- Pombal, Sebastião José de Carvalho e Melo, Marquês de. Cartas e outras obras selectas do Marquez de Pombal [selection], 1775-1780.
- Moore, George. Lives of Cardinal Alberoni, the Duke of Ripperda, and Marquis of Pombal, Three Distinguished Political Adventurers of the Last Century, J. Rodwell, 1814.
- Prestage, Edgar. ed. Catholic Encyclopedia, 1911: Marquis de Pombal
- Chisholm, Hugh, ed. (1911). "Pombal, Sebastião Jose de Carvalho e Mello, Marquis of". Encyclopædia Britannica (11th ed.). Cambridge University Press.
- Pombal and his epoch, by João Lúcio de Azevedo, in Portuguese
Media related to Sebastião José de Carvalho e Melo, 1st Marquis of Pombal at Wikimedia Commons
Gaspar de Moscoso e Silva

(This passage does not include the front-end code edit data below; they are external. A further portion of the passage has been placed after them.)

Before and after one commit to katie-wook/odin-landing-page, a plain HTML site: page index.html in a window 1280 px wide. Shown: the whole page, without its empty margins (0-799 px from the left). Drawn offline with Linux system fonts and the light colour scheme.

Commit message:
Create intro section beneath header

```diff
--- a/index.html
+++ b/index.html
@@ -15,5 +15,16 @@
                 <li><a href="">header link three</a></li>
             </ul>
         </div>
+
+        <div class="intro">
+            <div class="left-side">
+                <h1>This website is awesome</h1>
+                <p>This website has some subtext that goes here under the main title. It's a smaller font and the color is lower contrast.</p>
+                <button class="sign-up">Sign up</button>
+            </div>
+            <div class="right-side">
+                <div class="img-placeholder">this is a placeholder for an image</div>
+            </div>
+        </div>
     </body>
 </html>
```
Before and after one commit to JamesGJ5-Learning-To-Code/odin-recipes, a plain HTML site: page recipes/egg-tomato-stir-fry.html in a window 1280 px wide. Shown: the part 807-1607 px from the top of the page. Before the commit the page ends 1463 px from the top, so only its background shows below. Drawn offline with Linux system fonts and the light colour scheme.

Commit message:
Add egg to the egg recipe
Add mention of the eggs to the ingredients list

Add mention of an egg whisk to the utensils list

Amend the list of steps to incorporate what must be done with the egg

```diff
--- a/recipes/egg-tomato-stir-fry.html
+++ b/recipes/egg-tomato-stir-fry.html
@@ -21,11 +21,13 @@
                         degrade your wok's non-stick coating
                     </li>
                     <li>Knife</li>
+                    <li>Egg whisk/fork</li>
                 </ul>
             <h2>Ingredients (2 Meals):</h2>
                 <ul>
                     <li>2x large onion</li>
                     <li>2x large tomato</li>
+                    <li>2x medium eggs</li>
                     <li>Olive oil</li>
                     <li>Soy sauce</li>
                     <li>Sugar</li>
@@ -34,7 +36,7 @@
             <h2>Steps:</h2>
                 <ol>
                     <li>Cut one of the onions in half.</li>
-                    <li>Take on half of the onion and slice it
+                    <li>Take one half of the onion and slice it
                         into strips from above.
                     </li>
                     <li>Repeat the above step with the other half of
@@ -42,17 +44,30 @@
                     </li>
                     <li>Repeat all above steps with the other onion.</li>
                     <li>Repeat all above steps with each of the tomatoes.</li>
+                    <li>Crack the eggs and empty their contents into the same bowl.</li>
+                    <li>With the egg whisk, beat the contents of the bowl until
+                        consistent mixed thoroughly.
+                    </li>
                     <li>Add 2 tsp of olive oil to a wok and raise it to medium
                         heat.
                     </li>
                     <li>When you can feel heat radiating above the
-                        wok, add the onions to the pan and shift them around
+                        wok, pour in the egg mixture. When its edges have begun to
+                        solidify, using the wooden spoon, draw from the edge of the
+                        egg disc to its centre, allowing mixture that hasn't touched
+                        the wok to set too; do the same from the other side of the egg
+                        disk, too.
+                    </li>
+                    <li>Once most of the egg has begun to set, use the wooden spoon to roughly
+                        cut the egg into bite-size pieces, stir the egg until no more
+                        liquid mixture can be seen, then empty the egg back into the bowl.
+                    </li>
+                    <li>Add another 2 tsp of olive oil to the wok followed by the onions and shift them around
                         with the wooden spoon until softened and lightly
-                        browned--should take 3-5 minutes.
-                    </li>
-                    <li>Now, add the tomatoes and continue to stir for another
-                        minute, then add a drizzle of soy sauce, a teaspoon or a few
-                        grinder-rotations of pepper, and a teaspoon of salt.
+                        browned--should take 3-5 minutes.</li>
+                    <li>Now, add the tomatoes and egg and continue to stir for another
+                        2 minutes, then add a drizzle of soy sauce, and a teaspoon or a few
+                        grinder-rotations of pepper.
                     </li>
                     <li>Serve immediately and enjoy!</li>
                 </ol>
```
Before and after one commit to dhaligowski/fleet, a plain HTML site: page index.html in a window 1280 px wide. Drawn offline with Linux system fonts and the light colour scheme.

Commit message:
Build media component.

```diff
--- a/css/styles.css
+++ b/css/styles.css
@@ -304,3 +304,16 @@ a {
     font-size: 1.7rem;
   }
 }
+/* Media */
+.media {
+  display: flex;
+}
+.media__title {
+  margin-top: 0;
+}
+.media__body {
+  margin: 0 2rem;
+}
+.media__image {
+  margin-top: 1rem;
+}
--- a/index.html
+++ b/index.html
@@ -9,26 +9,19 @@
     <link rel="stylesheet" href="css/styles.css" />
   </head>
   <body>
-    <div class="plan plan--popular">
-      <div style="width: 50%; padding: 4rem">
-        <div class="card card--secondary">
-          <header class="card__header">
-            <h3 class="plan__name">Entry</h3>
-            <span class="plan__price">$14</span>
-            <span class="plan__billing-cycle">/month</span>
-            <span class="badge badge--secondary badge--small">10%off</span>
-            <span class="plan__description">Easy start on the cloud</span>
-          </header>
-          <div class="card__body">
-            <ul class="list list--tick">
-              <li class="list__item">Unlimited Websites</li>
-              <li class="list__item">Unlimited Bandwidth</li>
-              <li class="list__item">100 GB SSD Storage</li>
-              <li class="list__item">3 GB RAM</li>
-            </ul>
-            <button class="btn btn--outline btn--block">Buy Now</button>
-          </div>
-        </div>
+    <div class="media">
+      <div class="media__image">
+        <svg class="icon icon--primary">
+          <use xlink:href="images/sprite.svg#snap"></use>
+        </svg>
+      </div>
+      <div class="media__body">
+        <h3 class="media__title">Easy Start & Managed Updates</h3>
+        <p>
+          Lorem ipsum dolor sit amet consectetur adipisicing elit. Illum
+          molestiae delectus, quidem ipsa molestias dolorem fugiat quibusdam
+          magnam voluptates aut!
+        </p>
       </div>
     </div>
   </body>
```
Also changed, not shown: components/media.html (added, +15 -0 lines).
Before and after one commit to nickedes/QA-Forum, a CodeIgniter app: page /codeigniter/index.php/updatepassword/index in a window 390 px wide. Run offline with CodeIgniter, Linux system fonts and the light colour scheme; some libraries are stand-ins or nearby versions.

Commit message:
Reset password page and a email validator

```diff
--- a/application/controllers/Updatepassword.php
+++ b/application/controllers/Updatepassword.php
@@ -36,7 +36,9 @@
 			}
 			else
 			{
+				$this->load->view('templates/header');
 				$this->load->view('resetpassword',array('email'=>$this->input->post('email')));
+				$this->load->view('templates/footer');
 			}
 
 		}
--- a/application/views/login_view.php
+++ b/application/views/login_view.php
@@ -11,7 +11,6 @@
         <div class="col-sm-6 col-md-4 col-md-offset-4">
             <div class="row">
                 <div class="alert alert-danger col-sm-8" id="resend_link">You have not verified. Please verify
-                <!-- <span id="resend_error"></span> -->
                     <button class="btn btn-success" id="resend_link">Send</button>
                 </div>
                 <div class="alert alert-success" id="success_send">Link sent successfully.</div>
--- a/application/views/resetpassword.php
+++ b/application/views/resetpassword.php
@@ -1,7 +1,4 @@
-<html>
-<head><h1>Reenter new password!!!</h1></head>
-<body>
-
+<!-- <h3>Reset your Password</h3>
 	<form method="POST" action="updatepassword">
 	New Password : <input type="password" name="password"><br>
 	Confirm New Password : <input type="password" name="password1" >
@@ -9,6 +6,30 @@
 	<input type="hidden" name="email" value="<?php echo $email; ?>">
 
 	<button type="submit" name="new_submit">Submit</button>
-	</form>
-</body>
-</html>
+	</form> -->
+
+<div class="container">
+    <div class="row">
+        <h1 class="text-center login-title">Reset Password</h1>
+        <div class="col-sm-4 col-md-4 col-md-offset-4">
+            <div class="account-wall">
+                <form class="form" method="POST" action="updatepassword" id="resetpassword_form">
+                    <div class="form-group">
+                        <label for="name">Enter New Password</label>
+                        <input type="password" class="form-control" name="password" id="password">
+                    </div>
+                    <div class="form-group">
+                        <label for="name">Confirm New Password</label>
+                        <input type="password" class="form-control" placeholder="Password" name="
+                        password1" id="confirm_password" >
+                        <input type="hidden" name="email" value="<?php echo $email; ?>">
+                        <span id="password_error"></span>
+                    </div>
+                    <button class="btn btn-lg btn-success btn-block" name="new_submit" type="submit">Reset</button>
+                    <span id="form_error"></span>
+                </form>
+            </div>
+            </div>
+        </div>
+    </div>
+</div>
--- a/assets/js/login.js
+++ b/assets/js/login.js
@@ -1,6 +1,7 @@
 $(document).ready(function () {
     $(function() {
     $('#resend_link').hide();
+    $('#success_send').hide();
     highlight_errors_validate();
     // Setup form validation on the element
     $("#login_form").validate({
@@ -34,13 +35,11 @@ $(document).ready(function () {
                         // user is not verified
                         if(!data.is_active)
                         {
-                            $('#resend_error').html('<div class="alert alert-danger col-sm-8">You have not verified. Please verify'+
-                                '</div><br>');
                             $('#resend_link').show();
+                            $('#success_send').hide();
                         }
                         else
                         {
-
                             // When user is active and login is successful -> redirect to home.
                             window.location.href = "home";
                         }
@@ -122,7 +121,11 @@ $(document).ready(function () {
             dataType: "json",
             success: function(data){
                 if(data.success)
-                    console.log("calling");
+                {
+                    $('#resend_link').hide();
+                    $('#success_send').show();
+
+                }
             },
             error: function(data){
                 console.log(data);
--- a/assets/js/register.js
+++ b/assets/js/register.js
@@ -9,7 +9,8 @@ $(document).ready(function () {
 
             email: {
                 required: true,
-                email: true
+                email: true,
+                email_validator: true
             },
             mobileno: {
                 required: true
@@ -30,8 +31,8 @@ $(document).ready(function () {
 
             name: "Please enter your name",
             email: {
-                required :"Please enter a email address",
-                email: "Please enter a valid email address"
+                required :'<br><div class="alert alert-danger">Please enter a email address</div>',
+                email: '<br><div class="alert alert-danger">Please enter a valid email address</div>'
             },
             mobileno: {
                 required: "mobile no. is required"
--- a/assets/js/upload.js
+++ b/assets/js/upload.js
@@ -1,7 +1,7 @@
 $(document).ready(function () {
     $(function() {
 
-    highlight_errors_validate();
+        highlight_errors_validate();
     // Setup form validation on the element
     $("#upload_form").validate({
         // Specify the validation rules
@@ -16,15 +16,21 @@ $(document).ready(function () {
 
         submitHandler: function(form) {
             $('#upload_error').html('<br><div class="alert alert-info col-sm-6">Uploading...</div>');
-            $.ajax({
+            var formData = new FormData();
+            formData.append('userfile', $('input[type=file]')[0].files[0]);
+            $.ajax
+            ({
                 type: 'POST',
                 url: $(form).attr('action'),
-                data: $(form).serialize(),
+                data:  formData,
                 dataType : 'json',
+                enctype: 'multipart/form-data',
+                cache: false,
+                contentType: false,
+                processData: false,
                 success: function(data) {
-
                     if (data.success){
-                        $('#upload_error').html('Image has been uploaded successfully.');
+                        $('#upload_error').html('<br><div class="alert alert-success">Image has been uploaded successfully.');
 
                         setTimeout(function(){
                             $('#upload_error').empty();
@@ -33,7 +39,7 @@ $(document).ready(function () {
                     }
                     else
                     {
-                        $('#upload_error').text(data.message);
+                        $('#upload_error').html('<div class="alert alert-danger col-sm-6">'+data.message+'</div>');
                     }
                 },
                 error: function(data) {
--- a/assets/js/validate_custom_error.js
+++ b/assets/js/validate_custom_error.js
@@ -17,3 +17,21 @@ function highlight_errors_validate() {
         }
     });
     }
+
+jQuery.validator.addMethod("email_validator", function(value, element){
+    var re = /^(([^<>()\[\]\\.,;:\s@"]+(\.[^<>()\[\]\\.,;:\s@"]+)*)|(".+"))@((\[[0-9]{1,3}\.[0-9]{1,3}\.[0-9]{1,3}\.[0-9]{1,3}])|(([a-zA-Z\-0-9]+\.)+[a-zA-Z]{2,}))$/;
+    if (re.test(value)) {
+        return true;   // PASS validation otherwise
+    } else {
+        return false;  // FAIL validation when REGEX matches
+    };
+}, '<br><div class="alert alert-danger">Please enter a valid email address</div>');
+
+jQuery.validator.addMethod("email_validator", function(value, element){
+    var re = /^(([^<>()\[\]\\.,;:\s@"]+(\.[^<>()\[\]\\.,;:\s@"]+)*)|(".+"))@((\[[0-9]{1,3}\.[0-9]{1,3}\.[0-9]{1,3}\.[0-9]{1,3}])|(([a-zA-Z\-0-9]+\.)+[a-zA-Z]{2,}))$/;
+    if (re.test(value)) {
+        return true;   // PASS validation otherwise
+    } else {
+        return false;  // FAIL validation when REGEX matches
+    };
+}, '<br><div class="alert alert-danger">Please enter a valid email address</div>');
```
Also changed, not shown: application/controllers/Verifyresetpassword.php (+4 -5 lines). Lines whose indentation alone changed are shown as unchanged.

|Secretary of State of Portugal
| Succeeded by|
Aires de Sá e Melo
Marco António de Azevedo Coutinho
|Secretary of Foreign Affairs and War
| Succeeded by|
Luis da Cunha Manuel
Francisco Xavier de Oliveira e Sousa
|Portuguese Ambassador to the Holy Roman Empire
| Succeeded by|
Baron Diego Pereira d'Aguilar
Marco António de Azevedo Coutinho
|Portuguese Ambassador to the United Kingdom
| Succeeded by|
Francisco Xavier de Oliveira e Sousa
|New title||Count of Oeiras
| Succeeded by|
Henrique José de Carvalho e Melo
|Marquis of Pombal|